That said, I'd say a handful of the park's houses do transcend "lightly themed plywood mazes" and aren't so dependent on scareactors to be very good attractions. Big Top Terror: Forgotten Carnival (video) makes great use of blacklight, scenic design, lighting, and misdirection becoming a very claustrophobic funhouse with great props. Blood Shed (video) may be your classic cannibal slaughterhouse haunt, but it had incredible actors and surprisingly great sets, made awesome use of the Golden Kingdom's dense foliage and darkness, and included – gulp – chainsaws.
Reflections of the Dead (video) was almost ridiculously simple – a classic mirror maze populated with shrieking, pop-out actors – but helped me get in touch with the idea that these houses are supposed to be fun; you're supposed to be laughing. Wicked Woods didn't make a lot of sense story-wise, but included some great show scenes that made me want to stop and watch for a moment, including a finale with a voodoo priest, music, fog, light, and sound.

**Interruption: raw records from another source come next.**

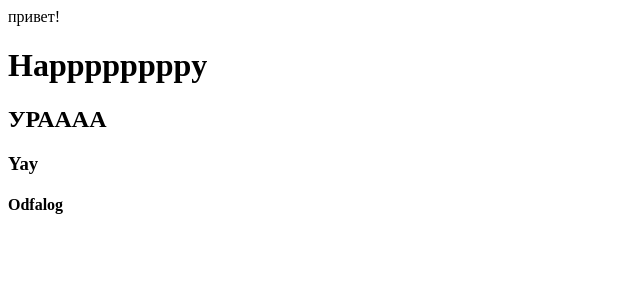
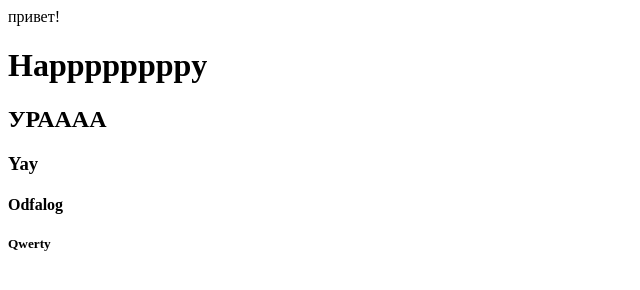
Before and after one commit to Bogdan-201032/lesson-21.02, a plain HTML site: page index.html in a window 1280 px wide. Shown: the full height of the page, 0-640 px from the left. Drawn offline with Linux system fonts and the light colour scheme.

Commit message:
tylinkog

```diff
--- a/index.html
+++ b/index.html
@@ -13,6 +13,7 @@
     <h2>УРАААА</h2>
     <h3>Yay</h3>
     <h4>Odfalog</h4>
+    <h5>Qwerty</h5>
 </body>
 
 </html>
```
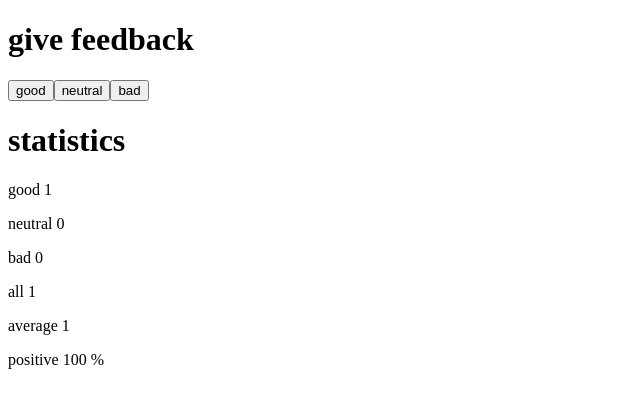
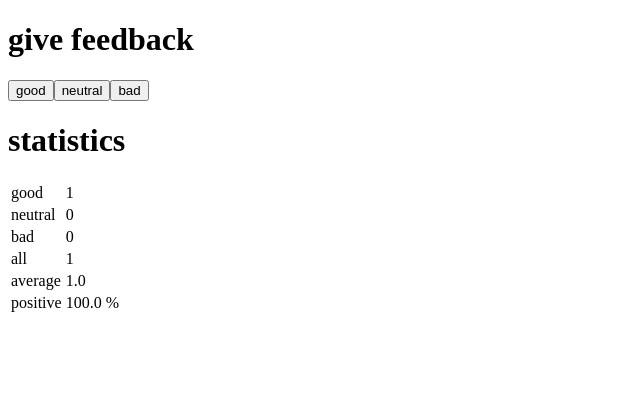
Before and after one commit to GeorgiDS9/unicafe, a React (Vite) app: page / in a window 1280 px wide. Both pictures are taken after a click on the button "good". Shown: the top 408 px of the page, without its empty margins (0-640 px from the left). Built offline with nearby package versions, Linux system fonts and the light colour scheme.

Commit message:
Exercise 1.11

```diff
--- a/src/components/StatisticLine.jsx
+++ b/src/components/StatisticLine.jsx
@@ -2,9 +2,10 @@ import PropTypes from "prop-types";
 
 const StatisticLine = ({ text, value }) => {
   return (
-    <p>
-      {text} {value}
-    </p>
+    <tr>
+      <td>{text}</td>
+      <td>{value}</td>
+    </tr>
   );
 };
 
--- a/src/components/Statistics.jsx
+++ b/src/components/Statistics.jsx
@@ -11,8 +11,8 @@ const Statistics = ({ good, neutral, bad }) => {
   neutral votes are 0 and don't affect the numerator
   */
   const all = good + neutral + bad;
-  const average = (good * 1 + bad * -1) / (good + neutral + bad);
-  const positive = `${(good / (good + neutral + bad)) * 100} %`;
+  const average = ((good * 1 + bad * -1) / (good + neutral + bad)).toFixed(1);
+  const positive = `${((good / (good + neutral + bad)) * 100).toFixed(1)} %`;
 
   useEffect(() => {
     if (good > 0 || neutral > 0 || bad > 0) {
@@ -21,21 +21,25 @@ const Statistics = ({ good, neutral, bad }) => {
   }, [good, neutral, bad]);
 
   return (
-    <div>
+    <>
       <h1>statistics</h1>
       {feedback ? (
-        <>
+        <div>
+          <table>
+            <tbody>
               <StatisticLine text="good" value={good} />
               <StatisticLine text="neutral" value={neutral} />
               <StatisticLine text="bad" value={bad} />
               <StatisticLine text="all" value={all} />
               <StatisticLine text="average" value={average} />
               <StatisticLine text="positive" value={positive} />
-        </>
+            </tbody>
+          </table>
+        </div>
       ) : (
         <p>No feedback given</p>
       )}
-    </div>
+    </>
   );
 };
 
```
Lines whose indentation alone changed are shown as unchanged.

There's only one haunted house that felt "not good," and that would be Xpedition Dino: Survival (video). While I personally enjoyed walking along the paved roadway that would usually permit personal vehicles into this up-charge, add-on animatronic dinosaur spur of the drive-through Safari, it wasn't a "haunted house." Animatronic, educational dinosaur walkthroughs have been all the rage at theme parks over the last decade, but anyone who's stepped through one will tell you, the animatronics aren't exactly intimidating or aggressive or quick. As a peaceful trail past well-lit dinosaurs in a foggy, dark woods, it's a cool experience, but the addition of a handful of scareactors really couldn't turn it into a "haunted house" where it should've been a family offering.
In terms of pricing, a one-day ticket to Six Flags Great Adventure ranges from $34.99 to $64.99 with parking coming in at a whopping and industry-topping $30. In keeping with Six Flags tradition, the better value might be a 2022 Season Pass that includes the rest of 2021 (for $79.99) or Gold Plus Membership (which, despite its name, seems to be the lowest level Membership?) for $6.99 a month since both include parking. Once you're in the gate, a Fright Pass (with one-time admission to each of the nine Haunted Houses) starts at $34.99 – if you manage all 9, that'd be about $4 per house. Without a Fright Pass, you can still enjoy the atmospheric spooks, entertainment, thrill rides, and outdoor Scarezones.
Would we recommend Six Flags Great Adventure's Fright Fest? As a relative outsider and someone who's not exactly a haunted house fan, I'd say it's well worth the visit! Especially if Great Adventure is new to you, October weekends feel like a great time to tackle the park's thrill ride collection and add a dozen credits to your coaster count with relatively short waits all morning, then refocus on the scares in the evening. (Wait times really seemed to inflate in the late afternoon as Fright Fest crowds began to show up.)
If you're expecting Universal-level details, movie-tie-ins, and sophisticated scares, Six Flags Great Adventure's Fright Fest may not be for you. But if you just want to have fun and be shrieked at and startled in good, ole' fashioned mazes while roller coasters scream overhead, this is the place to be... just don't mind if I leave before dark.